Welcome to Spit Take Saturday, courtesy of Brown Paper Tickets’ Comedy Doer Julie Seabaugh and her professional comedy criticism site The Spit Take. Julie’s goal with the site is to “elevate the public perception of stand-up comedy to that of a legitimate art form, and to enable comedy criticism be taken as seriously as that of theater, film, music, food, even video games. No a**-kissing. No bias. No mercy. Just honest, unfiltered, long-form reviews written by professional, knowledgeable comedy critics.”
Every week Julie will select an entry from the site to be included on our blog and hand-pick some related events happening that week that she feels all you comedy lovers out there will appreciate.
So, without further ado, let us introduce you to this week’s Spit Take Saturday!
“Edgy” isn’t the word that jumps to mind when describing the likeable, profanity-free storyteller Tom Shillue. Thus his decision to devote one album in his “12 in 12” project to racier material seems like more of a challenge to himself than a sampling of his material. It’s a brave choice to venture outside of his comfort zone as part of this grand experiment, and his immense talent means that even though taboo-busting isn’t the best use of his storytelling skills, the album is still very funny.
“Racism,” the first of two tracks on the 29-minute “Edgy,” begins with the strongest material. His musings on white panic and whether he’s inadvertently contributing to a culture of racism are both clever and mixed with an appropriate amount of liberal guilt. But the second half of the track, about whether women should rule the world, is more a story about telling a joke than a joke in itself. Comparing the Manhattan crowd at the taping with a past, über-liberal Brooklyn audience who had rejected his pro-male defense, one assumes he hoped to re-capture a great, confrontational set but instead gets a slightly put-off but mostly just unconvinced crowd.
When he closes out the track discussing his single days, it’s clear why racy material doesn’t come naturally to Shillue. Back then, he says, he wanted to live a Maxim lifestyle, admitting that while 60 percent of his stand up was about making people laugh, the other 40 was about finding “some chick to make out with after the show.” Even when describing his attempts at a raunchy bachelor life, he ends up with a sweet, PG-13 story culminating in a sad, lonely cab ride home.
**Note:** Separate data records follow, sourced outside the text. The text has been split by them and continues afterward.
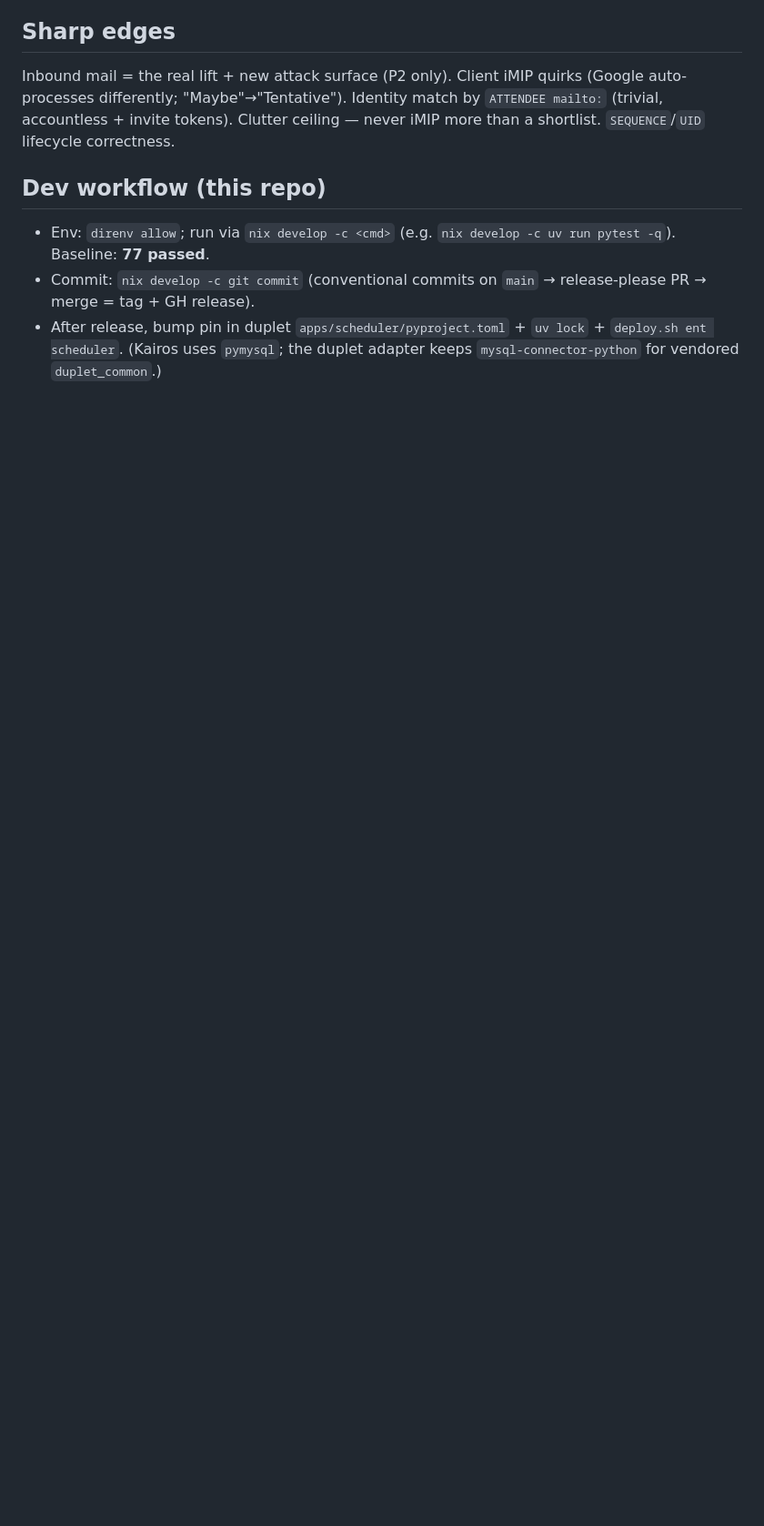
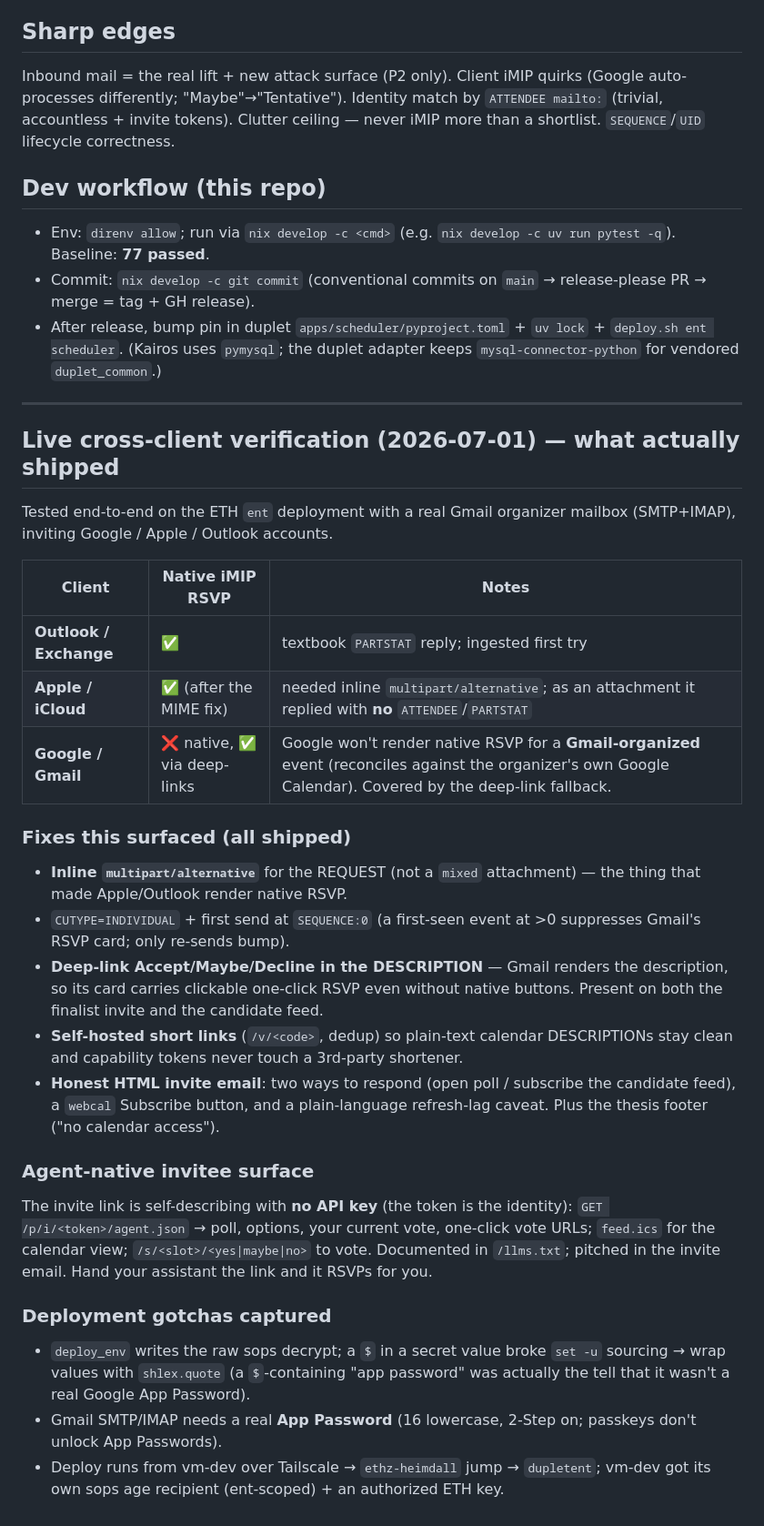
Before and after one commit to gerchowl/kairos, a Markdown page: docs/design/reverse-calendar-imip.md, the part around the change. Shown at 91% size. Rendered like a GitHub page; blank space fills up the shorter version.

Commit message:
docs: cross-client verification results + agent-native invitee flow
Records the live Outlook/Apple/Gmail matrix, the fixes it surfaced, the agent
surface, and deployment gotchas; README notes the Gmail caveat + agent flow.
Fixes a duplicate Deployment-model heading. Refs #23.

```diff
--- a/docs/design/reverse-calendar-imip.md
+++ b/docs/design/reverse-calendar-imip.md
@@ -144,3 +144,46 @@ never iMIP more than a shortlist. `SEQUENCE`/`UID` lifecycle correctness.
 - After release, bump pin in duplet `apps/scheduler/pyproject.toml` + `uv lock` +
   `deploy.sh ent scheduler`. (Kairos uses `pymysql`; the duplet adapter keeps
   `mysql-connector-python` for vendored `duplet_common`.)
+
+---
+
+## Live cross-client verification (2026-07-01) — what actually shipped
+
+Tested end-to-end on the ETH `ent` deployment with a real Gmail organizer
+mailbox (SMTP+IMAP), inviting Google / Apple / Outlook accounts.
+
+| Client | Native iMIP RSVP | Notes |
+|---|---|---|
+| **Outlook / Exchange** | ✅ | textbook `PARTSTAT` reply; ingested first try |
+| **Apple / iCloud** | ✅ (after the MIME fix) | needed inline `multipart/alternative`; as an attachment it replied with **no** `ATTENDEE`/`PARTSTAT` |
+| **Google / Gmail** | ❌ native, ✅ via deep-links | Google won't render native RSVP for a **Gmail-organized** event (reconciles against the organizer's own Google Calendar). Covered by the deep-link fallback. |
+
+### Fixes this surfaced (all shipped)
+- **Inline `multipart/alternative`** for the REQUEST (not a `mixed` attachment) —
+  the thing that made Apple/Outlook render native RSVP.
+- `CUTYPE=INDIVIDUAL` + first send at `SEQUENCE:0` (a first-seen event at >0
+  suppresses Gmail's RSVP card; only re-sends bump).
+- **Deep-link Accept/Maybe/Decline in the DESCRIPTION** — Gmail renders the
+  description, so its card carries clickable one-click RSVP even without native
+  buttons. Present on both the finalist invite and the candidate feed.
+- **Self-hosted short links** (`/v/<code>`, dedup) so plain-text calendar
+  DESCRIPTIONs stay clean and capability tokens never touch a 3rd-party shortener.
+- **Honest HTML invite email**: two ways to respond (open poll / subscribe the
+  candidate feed), a `webcal` Subscribe button, and a plain-language refresh-lag
+  caveat. Plus the thesis footer ("no calendar access").
+
+### Agent-native invitee surface
+The invite link is self-describing with **no API key** (the token is the identity):
+`GET /p/i/<token>/agent.json` → poll, options, your current vote, one-click vote
+URLs; `feed.ics` for the calendar view; `/s/<slot>/<yes|maybe|no>` to vote.
+Documented in `/llms.txt`; pitched in the invite email. Hand your assistant the
+link and it RSVPs for you.
+
+### Deployment gotchas captured
+- `deploy_env` writes the raw sops decrypt; a `$` in a secret value broke
+  `set -u` sourcing → wrap values with `shlex.quote` (a `$`-containing "app
+  password" was actually the tell that it wasn't a real Google App Password).
+- Gmail SMTP/IMAP needs a real **App Password** (16 lowercase, 2-Step on;
+  passkeys don't unlock App Passwords).
+- Deploy runs from vm-dev over Tailscale → `ethz-heimdall` jump → `dupletent`;
+  vm-dev got its own sops age recipient (ent-scoped) + an authorized ETH key.
```
Also changed, not shown: README.md (+11 -2 lines).
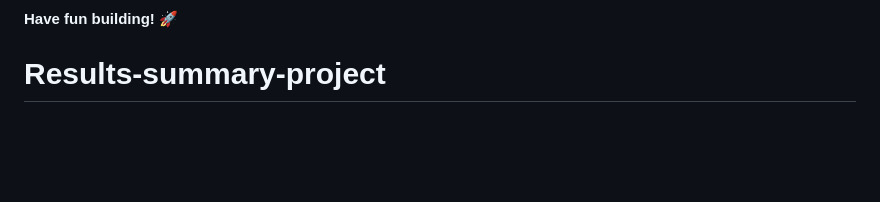
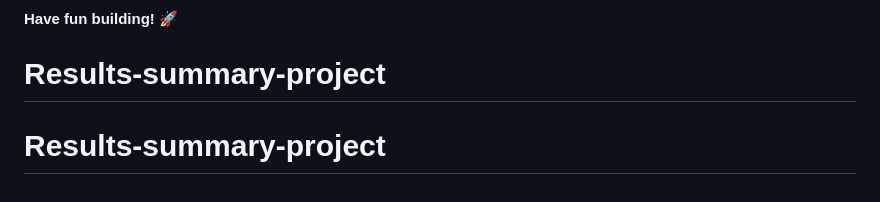
Before and after one commit to Ismail-SWE/Results-summary-project, a Markdown page: README.md, the part around the change. Drawn GitHub-style; blank space fills up the shorter version.

```diff
--- a/README.md
+++ b/README.md
@@ -107,3 +107,4 @@ This challenge is completely free. Please share it with anyone who will find it
 
 **Have fun building!** 🚀
 # Results-summary-project
+# Results-summary-project
```
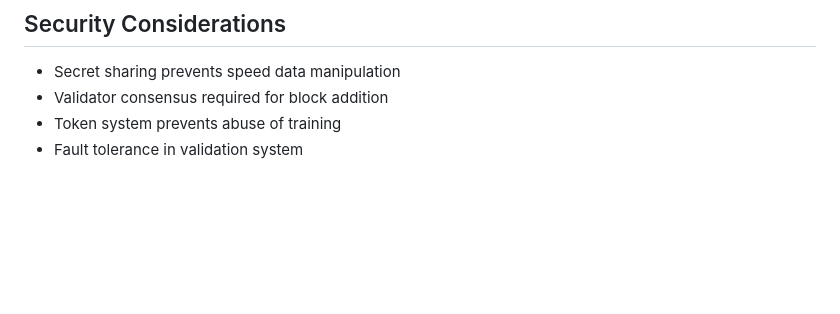
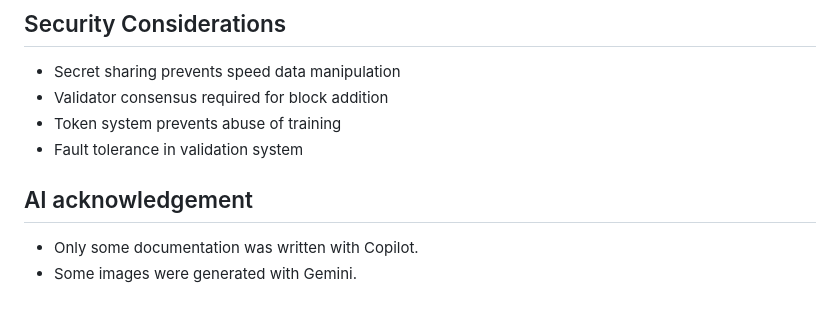
Before and after one commit to 1dotd4/ixh25, a Markdown page: readme.md, the part around the change. Rendered like a GitHub page; blank space fills up the shorter version.

Commit message:
Acknowledge AI contributions

```diff
--- a/readme.md
+++ b/readme.md
@@ -119,3 +119,8 @@ wsproto==1.2.0
 - Validator consensus required for block addition
 - Token system prevents abuse of training
 - Fault tolerance in validation system
+
+## AI acknowledgement
+
+- Only some documentation was written with Copilot.
+- Some images were generated with Gemini.
```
Later, after defending war and big tobacco, he admits that he wanted to “take on the audience’s sacred cows,” launching into a sizable chunk mocking the Dalai Lama. The flippant way in which he describes the traditional Tibetan process of determining the next Dalai Lama, and his affected disgust at the phrase “high-ranking monks,” serves as a meta-statement on anti-religious comedy. Why pick on these well-meaning, distant people who believe that visions of the future can be seen in a lake? His reasoning – “There’s probably a lot of Buddhists here, right? A lot of Buddhists, which means a bunch of Catholics who got bored” – is in itself the most satirically sharp point in the set.
His attempts to defend the invasion of oil-rich countries, and a convoluted analogy about male-pattern baldness and ovulation, don’t feel real enough to sink one’s teeth into. Truly “edgy” comics are often aggressive and confrontational to force the audience into believing they might really mean the terrible things they’re saying; the shock is what makes it funny. But it’s nearly impossible to buy that this soft-spoken father of two is anything other than a nice, well-meaning guy. He, like everyone, has his darker thoughts and counter-culture inclinations, but at the end of the day, edginess just doesn’t fit him.
Prefer your comedy truly edgy? Check out these upcoming down-and-dirty stand-up shows:
Friday, March 8 I “Comedy Double Feature – Kristine Levine & Lonnie Bruhn” – Portland, Oregon Northwest comedy veterans Kristine Levine and Lonnie Bruhn bring their raunchy humor to the stage in this month’s Comedy Double Feature at Undefeated Sports Bar and Grill.
Saturday, March 9-Saturday, March 23 I “How to Swear Like a Minnesotan” – Minneapolis, Minnesota Comedian Joseph Scrimshaw explores the edgy side of the mild, mild Midwest with jokes and stories about his youth in Brainerd and North Minneapolis.
Saturday, October 5 I “Off the Wall Comedy Night- Featuring Dana Goldberg” – Columbus, Ohio Raised by a wild pack of Jews, otherwise known as her mother and siblings, she sets the standard for smart comedy, and her timing and tongue-in-cheek edginess is why she continues to collect loyal fans in cities all over the world.